Dumplings, ravioli, pierogi, vareniki, wontons, khinkali, manta, momos, or gyoza, no matter what you call the dish, how many names it has, or from which country it originates, almost all of them can be described as a dish consisting of a filling which is wrapped into a simple flour and water dough.
We have gathered a collection of recipes for ravioli and their closest Russian relatives, pelmeni [which is the Russian word for dumplings] and vareniki [traditionally a sweet variety, so closer to pierogi], in an attempt to demonstrate an entirely new, food-based level of international relations and communication.

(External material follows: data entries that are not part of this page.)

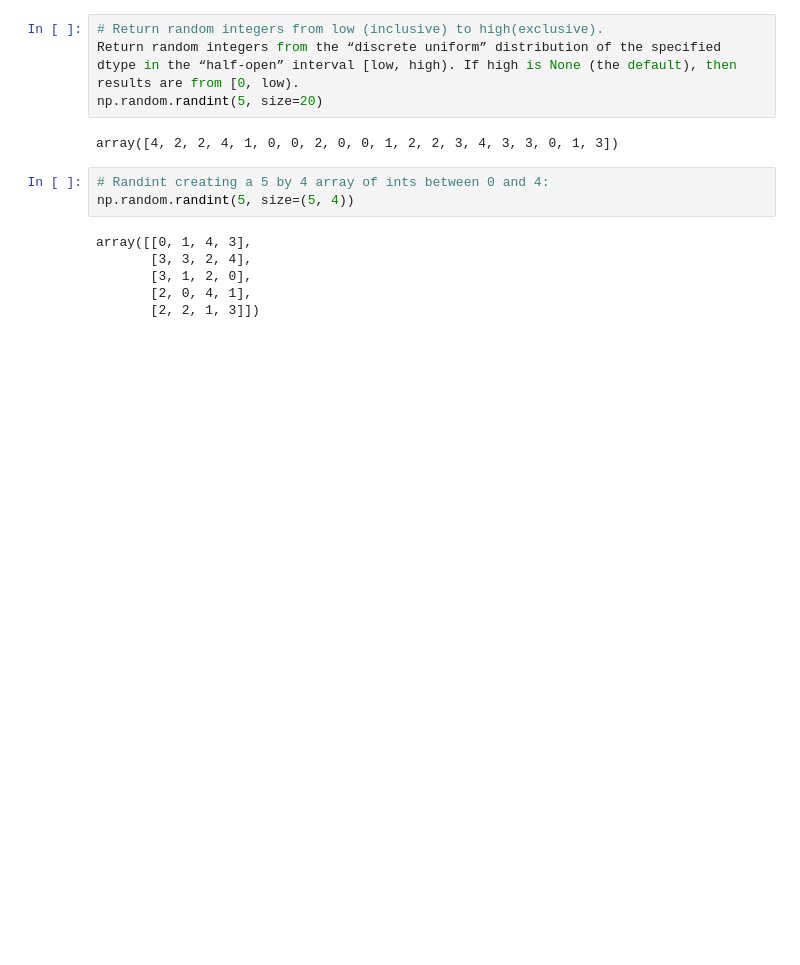
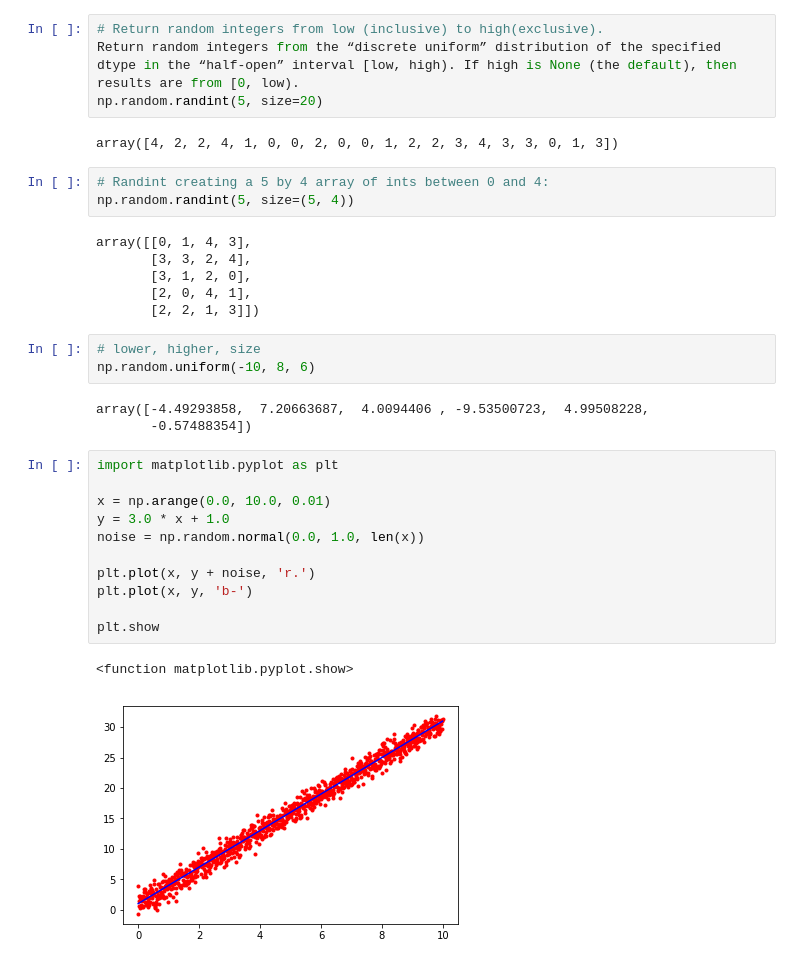
Before and after one commit to shakti230/numpy-random, a Jupyter notebook: numpy-random.ipynb, the cells around one changed output. Cells and saved outputs as stored; diff of their text form; blank space fills up the shorter version.

```diff
--- a/numpy-random.ipynb
+++ b/numpy-random.ipynb
@@ -63,3 +96,23 @@ array([[0, 1, 4, 3],
        [3, 1, 2, 0],
        [2, 0, 4, 1],
        [2, 2, 1, 3]])
+# %%
+# lower, higher, size
+np.random.uniform(-10, 8, 6)
+# %% [output]
+array([-4.49293858,  7.20663687,  4.0094406 , -9.53500723,  4.99508228,
+       -0.57488354])
+# %%
+import matplotlib.pyplot as plt
+
+x = np.arange(0.0, 10.0, 0.01)
+y = 3.0 * x + 1.0
+noise = np.random.normal(0.0, 1.0, len(x))
+
+plt.plot(x, y + noise, 'r.')
+plt.plot(x, y, 'b-')
+
+plt.show
+# %% [output]
+<function matplotlib.pyplot.show>
+[figure, added]
```
Also changed, not shown: parts of 5 cells of this notebook.
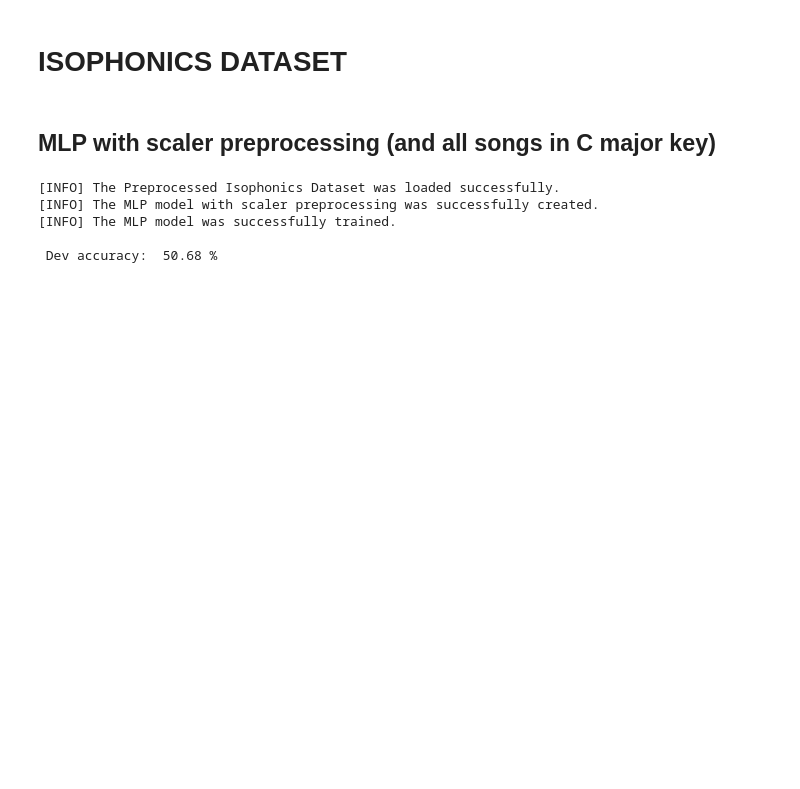
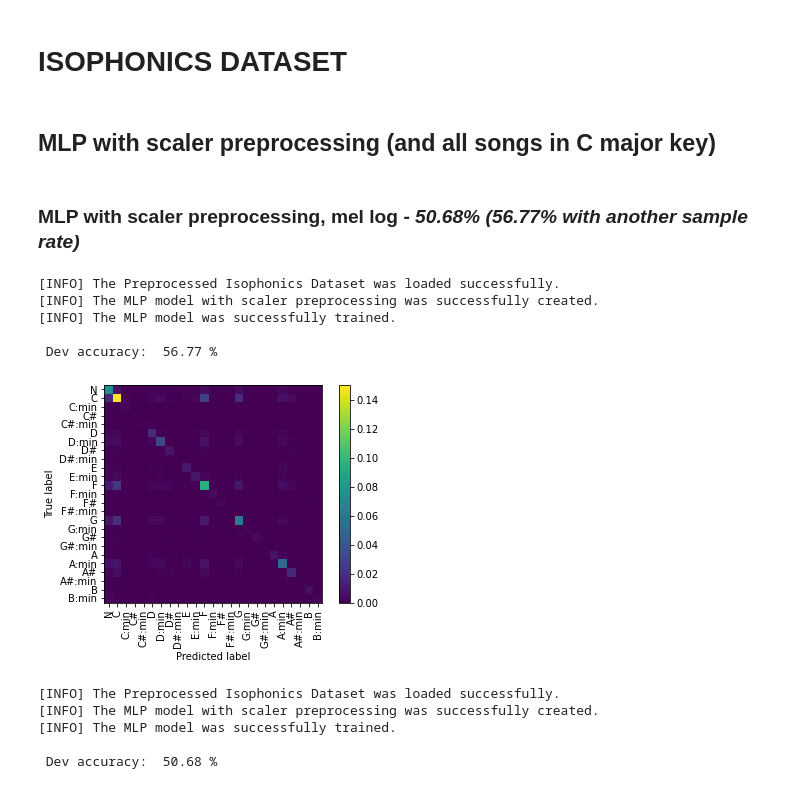
Before and after one commit to lanzv/SongChordsRecognizer, a Jupyter notebook: ACRmodel/ACR - Bakalarska prace.ipynb, the cells around one changed output. Drawn from its saved outputs; the diff is of its cells as text; code cells hidden in the pictures; blank space fills up the shorter version.

```diff
--- a/ACRmodel/ACR - Bakalarska prace.ipynb
+++ b/ACRmodel/ACR - Bakalarska prace.ipynb
@@ -47,6 +47,31 @@ args = parser.parse_args([] if "__file__" not in globals() else None)
 # ISOPHONICS DATASET
 # %% [markdown]
 ## MLP with scaler preprocessing (and all songs in C major key)
+# %% [markdown]
+### MLP with scaler preprocessing, mel log - *50.68% (56.77% with another sample rate)*
+# %%
+#!/usr/bin/env python3
+# hop length 11008, sample rate 22050, flattened, window size 5, normalized to C major, skip 1
+# Prepare data
+x, y = IsophonicsDataset.load_preprocessed_dataset("./PreprocessedDatasets/isophonics_22050_11008_5_flattened_mel_log_1skip.ds")
+train_x, dev_x, train_y, dev_y = sklearn.model_selection.train_test_split(x, y, test_size=args.test_size, random_state=args.seed)
+
+# Create model
+mlp_model = MLP_scalered(random_state=7)
+
+# Train model
+mlp_model.fit(train_x, train_y)
+
+# Display score
+print("\n","Dev accuracy: ", "{:.2f}".format(100*mlp_model.score(dev_x, dev_y)), "%", "\n")
+mlp_model.display_confusion_matrix(dev_x, dev_y)
+# %% [output]
+[INFO] The Preprocessed Isophonics Dataset was loaded successfully.
+[INFO] The MLP model with scaler preprocessing was successfully created.
+[INFO] The MLP model was successfully trained.
+
+ Dev accuracy:  56.77 %
+[figure, added]
 # %%
 #!/usr/bin/env python3
 # hop length 22050, sample rate 44100, flattened, window size 5, normalized to C major, skip 1
```
Also changed, not shown: parts of 14 cells of this notebook.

Below you will find recipes of ravioli made of beet and sour cream (with absolutely no dough), a.k.a. "what happens when Russian tastes meet Italian form."
Beet Ravioli with Salmon Filling
Two chefs who used to work at Strelka Bar – a New Zealander and an Englishwoman – created a new dish made up entirely of traditional Russian ingredients to celebrate the many years they have spent working in the country, getting to know the taste of its traditional cuisine. Nathan Dallimore and Natalie Horsting wrapped smoked fish with sour cream and dill into thin pickled beet leaves, and the result was rather extraordinary, despite the otherwise traditional list of ingredients.
These ravioli are very easy to make. The only difference is that they are made with rice dough, which makes them a lot more tender than normal dumplings. That, and a sauce made from lamb stock and butter: it's really the sauce that does the trick.
Ravioli with Spinach and Tomato Salsa
You can use canned tomatoes in their own juice instead of fresh ones, in which case you will need about 250 g.